While Raiz couldn’t get into specifics, he says Rightpoint is working with companies such as Amazon, Google and Microsoft on a number of projects.

“Companies in general are trying to figure out what things voice is good at,” he said. “In the early days of the app store, we were working with our clients in a very similar way, exploring and building apps early on to see what it is that mobile applications are very good at. I think we’re in a similar stage with voice applications where there’s a lot of experimentation going on.”

Overall, the rise of development and investment in voice technology signifies the further move of health care into the home and towards value-based care, Raiz said.

“[This all] ties into this notion of the hospital that has no walls,” he said. “People can get a much better patient experience in the home, and as the technology gets better and better, that friction gets smaller and smaller.”

Amazon Q1

Amazon’s sales increased 17% to $59.7 billion in the first quarter of 2019, according to recent SEC filings, which also listed Amazon’s role out of HIPAA-compliant capabilities as a Q1 highlight.
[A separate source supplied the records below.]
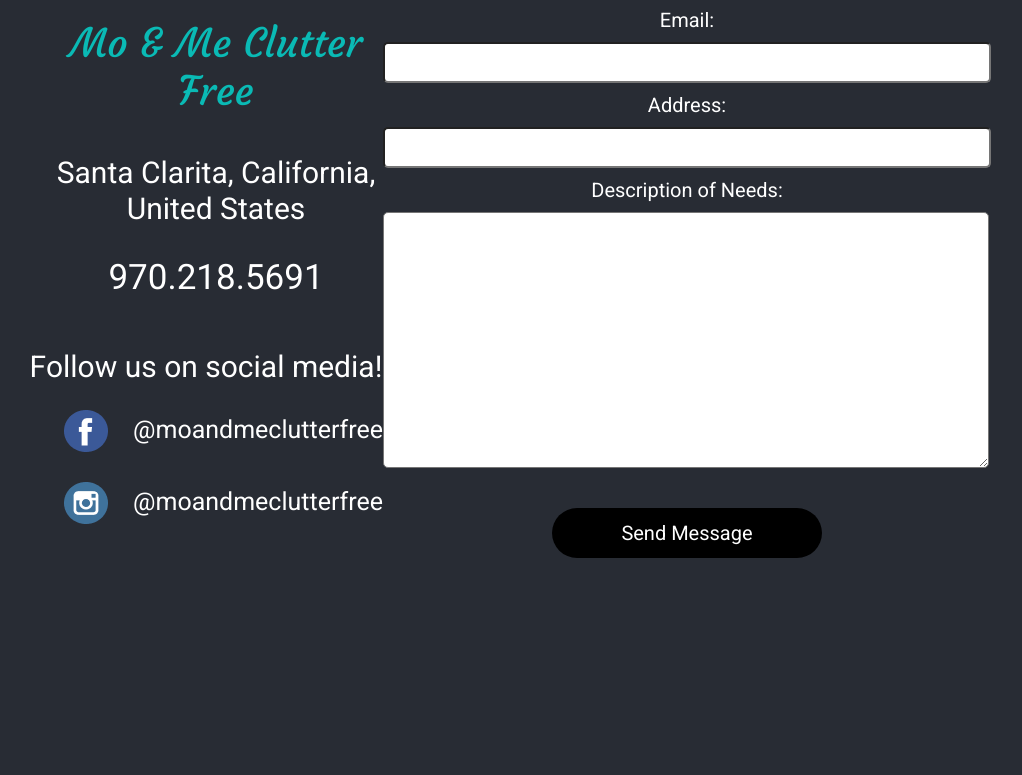
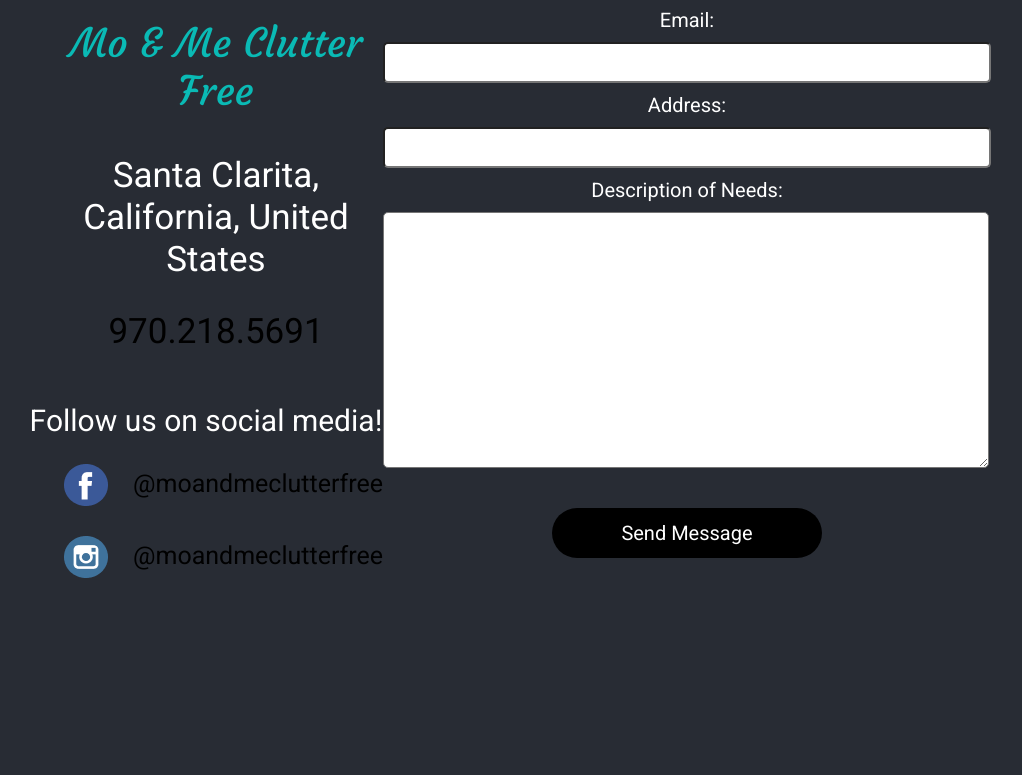
Before and after one commit to Mo-Me-Clutter-Free/Mo-Me-Clutter-Free, a React (Create React App) app in the folder moandme/: page /ContactUs in a window 1280 px wide. Shown: the part 432-1207 px from the top of the page, without its empty margins (130-1152 px from the left). Built offline with nearby package versions, Linux system fonts and the light colour scheme.

Commit message:
Further changes and addons

```diff
--- a/moandme/src/AboutUs/AboutUs.jsx
+++ b/moandme/src/AboutUs/AboutUs.jsx
@@ -4,6 +4,7 @@ import Footer from "../LandingPage/Footer";
 import MoandMe from "../imgs/MoandMe.png";
 import Jamie from "../imgs/Jamie.png";
 import Morgan from "../imgs/Morgan.png";
+import momeLogo from "../imgs/momeLogo.png";
 
 const AboutUs = () => {
   return (
@@ -11,6 +12,7 @@ const AboutUs = () => {
       <Nav />
       <h1 className="mo-and-me">Meet Mo & Me</h1>
       <div className="who-we-are-container">
+        <img className="moandmeLogo" src={momeLogo} alt="moandme" />
         <img className="who-we-are-img" src={MoandMe} alt="moandme" />
         <div className="who-we-are-inner-container">
           <h2 className="who-we-are">Who We Are</h2>
--- a/moandme/src/AboutUs/AboutUs.scss
+++ b/moandme/src/AboutUs/AboutUs.scss
@@ -13,9 +13,13 @@
     flex-direction: row;
     justify-content: space-evenly;
     align-items: center;
-    margin: 100px 40px;
+    margin: 30px 40px;
     @media #{$tablet} {
       flex-direction: column;
+    }
+    .moandmeLogo {
+      width: 80%;
+      margin-bottom: 30px;
     }
     .who-we-are-img {
       width: 20%;
--- a/moandme/src/ContactUs/ContactUs.jsx
+++ b/moandme/src/ContactUs/ContactUs.jsx
@@ -3,6 +3,7 @@ import Nav from "../LandingPage/Navigation/Nav";
 import Footer from "../LandingPage/Footer";
 import facebook from "../imgs/facebook.png";
 import instagram from "../imgs/instagram1.png";
+
 const ContactUs = () => {
   return (
     <div className="contact-us-container">
@@ -16,11 +17,18 @@ const ContactUs = () => {
           </p>
           <h2 className="mo-and-me-contact"> Mo & Me Clutter Free</h2>
           <p className="location"> Santa Clarita, California, United States</p>
-          <h3 className="contact-number">970.218.5691</h3>
+          <a className="contact-number" href="tel:970-218-5691">
+            970.218.5691
+          </a>
           <h3 className="follow-us"> Follow us on social media!</h3>
           <div className="facebook-container">
             <img className="facebook-logo" src={facebook} alt="facebook logo" />
-            <h2 className="facebook-username">@moandmeclutterfree</h2>
+            <a
+              className="facebook-username"
+              href="https://www.facebook.com/moandmeclutterfree/"
+            >
+              @moandmeclutterfree
+            </a>
           </div>
           <div className="instagram-container">
             <img
@@ -28,7 +36,12 @@ const ContactUs = () => {
               src={instagram}
               alt="instagram logo"
             />
-            <h2 className="instagram-username">@moandmeclutterfree</h2>
+            <a
+              className="instagram-username"
+              href="https://www.instagram.com/moandmeclutterfree/"
+            >
+              @moandmeclutterfree
+            </a>
           </div>
         </div>
 
--- a/moandme/src/ContactUs/ContactUs.scss
+++ b/moandme/src/ContactUs/ContactUs.scss
@@ -62,7 +62,7 @@
         }
       }
       .location {
-        font-size: 3rem;
+        font-size: 3.5rem;
         font-family: "Roboto", sans-serif;
         margin: 30px 0 0 20px;
         @media #{$mobile} {
@@ -73,6 +73,9 @@
         font-size: 3.5rem;
         font-family: "Roboto", sans-serif;
         margin: 30px 0 50px 20px;
+        &:hover {
+          color: $Tiffany;
+        }
         @media #{$mobile} {
           margin: 30px 0 30px 0px;
         }
@@ -93,6 +96,9 @@
           font-size: 2.5rem;
           font-family: "Roboto", sans-serif;
           margin: 5px 0 0 25px;
+          &:hover {
+            color: $Tiffany;
+          }
         }
       }
       .instagram-container {
@@ -107,6 +113,9 @@
           font-size: 2.5rem;
           font-family: "Roboto", sans-serif;
           margin: 5px 0 0 25px;
+          &:hover {
+            color: $Tiffany;
+          }
         }
       }
     }
--- a/moandme/src/LandingPage/AreasYouAreNotAlone.jsx
+++ b/moandme/src/LandingPage/AreasYouAreNotAlone.jsx
@@ -21,7 +21,7 @@ const AreasYouAreNotAlone = () => {
           <div className="many-others">
             <img className="clutter-img2" src={Clutter} alt="Clutter" />
             <h2 className="many-others-header">Are you like so many others?</h2>
-            <ol>
+            <ul>
               <li className="many-others-list">Overwhelmed with clutter?</li>
               <li className="many-others-list">Drowning in paperwork?</li>
               <li className="many-others-list">
@@ -32,7 +32,7 @@ const AreasYouAreNotAlone = () => {
               </li>
               <li className="many-others-list">Can’t park in the garage? </li>
               <li className="many-others-list">Selling your home?</li>
-            </ol>
+            </ul>
             <h2 className="call-header">
               If so, it's time for you to call Mo & Me Clutter Free!
             </h2>
--- a/moandme/src/LandingPage/LandingPage.scss
+++ b/moandme/src/LandingPage/LandingPage.scss
@@ -186,6 +186,7 @@ a {
         font-family: "Roboto", sans-serif;
         font-size: 2rem;
         border: 0;
+        background-color: $Super-White;
         &:hover {
           background-color: $Mega-Black;
           color: $Tiffany;
@@ -364,11 +365,13 @@ a {
       .many-others-list {
         font-size: 2.5rem;
         line-height: 1.4;
+        margin-left: 30px;
         font-family: "Roboto", sans-serif;
+        list-style: disc;
         @media #{$mobile} {
           font-size: 2rem;
           width: 100%;
-          margin-left: 15px;
+          margin-left: 20px;
         }
       }
       .call-header {
@@ -480,6 +483,7 @@ a {
         font-family: "Roboto", sans-serif;
         font-size: 2rem;
         margin: 10px 0 0 50px;
+        list-style: disc;
       }
     }
     .choose-us-container-3 {
@@ -575,6 +579,9 @@ a {
         text-decoration: none;
         margin: 0 20px 0 10px;
         text-decoration: underline;
+        &:hover {
+          color: $Super-White;
+        }
       }
     }
   }
```
Also changed, not shown: moandme/src/imgs/MoMeLogo.png.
While executives failed to mention the new skills during their latest earnings call, Dave Fildes, Amazon’s director of investor relations, said he’s “excited about the potential” of PillPack, the pharmacy business Amazon acquired last year.

Pillpack delivers medication right to patients’ doors, positioning Amazon to take a bigger slice of the at-home drug delivery market in the future.

“We’re probably around six months or so in since that acquisition closed, and [we’re] continuing to support them in their mission and learn from them,” Fildes said. “So no real update on that.”

Companies featured in this article:

, , , , ,